Web interface edit records
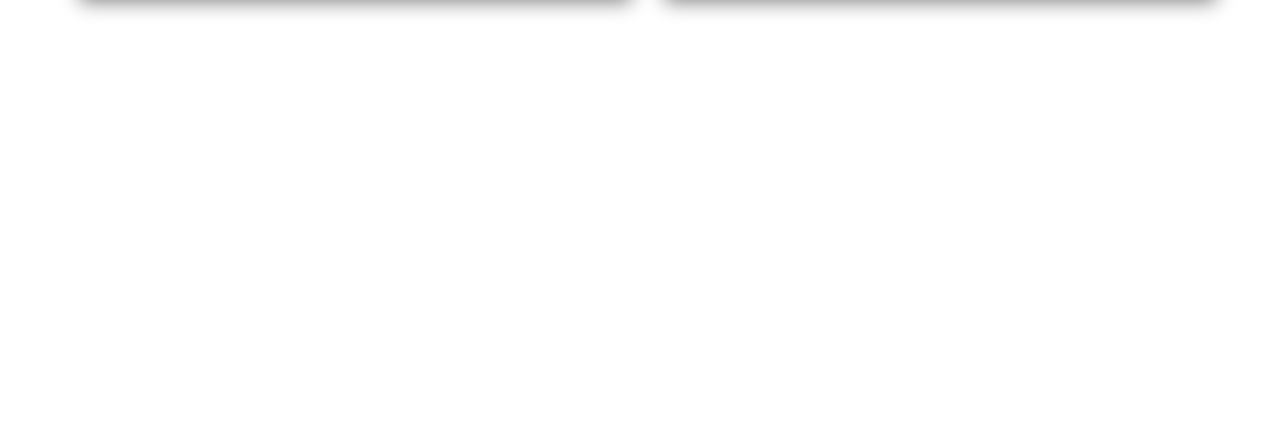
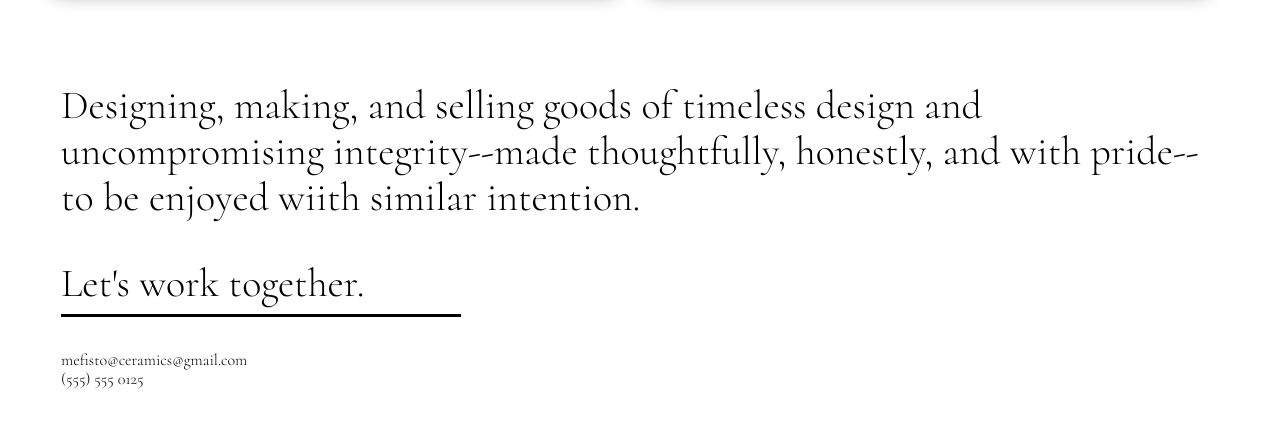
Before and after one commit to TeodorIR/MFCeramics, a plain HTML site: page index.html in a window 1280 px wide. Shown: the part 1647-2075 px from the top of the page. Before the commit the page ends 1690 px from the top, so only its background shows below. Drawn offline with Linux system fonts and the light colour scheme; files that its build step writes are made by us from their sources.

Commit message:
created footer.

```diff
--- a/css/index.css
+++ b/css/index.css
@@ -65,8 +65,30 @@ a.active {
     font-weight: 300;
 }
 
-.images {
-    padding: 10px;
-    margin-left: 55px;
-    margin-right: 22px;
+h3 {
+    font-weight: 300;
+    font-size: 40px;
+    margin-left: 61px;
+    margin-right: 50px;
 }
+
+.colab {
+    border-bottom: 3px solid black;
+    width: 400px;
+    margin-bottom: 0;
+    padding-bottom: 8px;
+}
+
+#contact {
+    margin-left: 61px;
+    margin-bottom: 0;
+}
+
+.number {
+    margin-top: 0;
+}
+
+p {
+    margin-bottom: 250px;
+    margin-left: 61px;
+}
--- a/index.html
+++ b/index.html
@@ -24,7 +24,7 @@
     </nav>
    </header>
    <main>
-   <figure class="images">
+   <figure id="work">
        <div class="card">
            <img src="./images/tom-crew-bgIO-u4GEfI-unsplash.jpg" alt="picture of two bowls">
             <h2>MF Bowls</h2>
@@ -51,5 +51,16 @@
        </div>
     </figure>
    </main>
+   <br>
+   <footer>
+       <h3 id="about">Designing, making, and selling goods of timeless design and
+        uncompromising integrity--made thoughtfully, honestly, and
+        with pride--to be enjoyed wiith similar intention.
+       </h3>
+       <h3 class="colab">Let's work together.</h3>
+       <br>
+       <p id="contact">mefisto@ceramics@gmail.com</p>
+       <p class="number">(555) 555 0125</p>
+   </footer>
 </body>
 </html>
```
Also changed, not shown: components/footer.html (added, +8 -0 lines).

▶ _What is required_
For every line above that has "margin" in it, copy the line.

▶ _Solution to the exercise_
-    margin-left: 55px;
-    margin-right: 22px;
+    margin-left: 61px;
+    margin-right: 50px;
+    margin-bottom: 0;
+    margin-left: 61px;
+    margin-bottom: 0;
+    margin-top: 0;
+    margin-bottom: 250px;
+    margin-left: 61px;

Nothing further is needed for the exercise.